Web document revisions
..........

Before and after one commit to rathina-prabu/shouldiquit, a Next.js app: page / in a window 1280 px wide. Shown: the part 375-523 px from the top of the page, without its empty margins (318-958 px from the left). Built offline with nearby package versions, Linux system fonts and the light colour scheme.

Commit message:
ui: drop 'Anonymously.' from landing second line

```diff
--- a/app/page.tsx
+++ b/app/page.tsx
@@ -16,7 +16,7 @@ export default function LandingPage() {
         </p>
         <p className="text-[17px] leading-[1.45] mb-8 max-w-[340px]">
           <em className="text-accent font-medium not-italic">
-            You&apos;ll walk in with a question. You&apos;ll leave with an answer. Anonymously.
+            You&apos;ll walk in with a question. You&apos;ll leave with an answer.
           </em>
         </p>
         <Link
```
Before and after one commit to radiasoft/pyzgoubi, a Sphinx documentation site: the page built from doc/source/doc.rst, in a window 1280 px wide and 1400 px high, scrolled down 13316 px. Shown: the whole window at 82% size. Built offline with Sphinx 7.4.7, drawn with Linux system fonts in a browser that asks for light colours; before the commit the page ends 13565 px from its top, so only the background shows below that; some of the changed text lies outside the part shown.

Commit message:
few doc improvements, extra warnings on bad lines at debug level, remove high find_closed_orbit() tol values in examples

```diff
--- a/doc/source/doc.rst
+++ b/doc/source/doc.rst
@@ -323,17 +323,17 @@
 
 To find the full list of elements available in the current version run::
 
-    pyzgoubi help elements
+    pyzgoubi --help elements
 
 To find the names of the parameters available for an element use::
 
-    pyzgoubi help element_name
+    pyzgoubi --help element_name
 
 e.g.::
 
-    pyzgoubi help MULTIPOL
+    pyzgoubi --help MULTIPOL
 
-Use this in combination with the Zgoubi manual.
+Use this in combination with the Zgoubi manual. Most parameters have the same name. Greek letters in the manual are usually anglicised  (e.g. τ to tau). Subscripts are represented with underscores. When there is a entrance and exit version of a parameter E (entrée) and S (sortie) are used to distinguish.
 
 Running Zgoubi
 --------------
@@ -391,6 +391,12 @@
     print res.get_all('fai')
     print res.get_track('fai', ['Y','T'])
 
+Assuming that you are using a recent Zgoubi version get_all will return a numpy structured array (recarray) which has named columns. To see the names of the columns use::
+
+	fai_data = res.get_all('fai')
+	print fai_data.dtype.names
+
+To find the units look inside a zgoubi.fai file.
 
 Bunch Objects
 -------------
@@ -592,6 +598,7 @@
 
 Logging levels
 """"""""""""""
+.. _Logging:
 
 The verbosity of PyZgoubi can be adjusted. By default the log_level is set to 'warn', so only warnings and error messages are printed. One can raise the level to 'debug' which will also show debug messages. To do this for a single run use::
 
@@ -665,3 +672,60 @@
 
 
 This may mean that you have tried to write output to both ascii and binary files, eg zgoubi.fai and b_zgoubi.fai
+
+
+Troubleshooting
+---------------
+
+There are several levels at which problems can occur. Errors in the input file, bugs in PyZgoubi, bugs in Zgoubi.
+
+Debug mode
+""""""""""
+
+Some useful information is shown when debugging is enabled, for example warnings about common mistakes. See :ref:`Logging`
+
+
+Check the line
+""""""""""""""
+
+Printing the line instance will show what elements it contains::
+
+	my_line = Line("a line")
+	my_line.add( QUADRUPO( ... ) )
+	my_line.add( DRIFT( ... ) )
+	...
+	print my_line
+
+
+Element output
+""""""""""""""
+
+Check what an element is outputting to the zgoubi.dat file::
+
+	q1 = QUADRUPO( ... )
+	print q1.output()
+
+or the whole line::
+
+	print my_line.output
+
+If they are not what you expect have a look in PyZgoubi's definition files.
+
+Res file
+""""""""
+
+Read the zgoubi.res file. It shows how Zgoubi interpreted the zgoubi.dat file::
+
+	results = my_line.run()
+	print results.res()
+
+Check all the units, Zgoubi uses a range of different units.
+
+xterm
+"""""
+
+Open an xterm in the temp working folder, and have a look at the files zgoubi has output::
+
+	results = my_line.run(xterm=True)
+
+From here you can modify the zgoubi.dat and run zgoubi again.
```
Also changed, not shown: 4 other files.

..........

PROBLEM TO WORK ON: Please give the number of lines above containing "elements" and nothing else.

ANSWER BOX: 4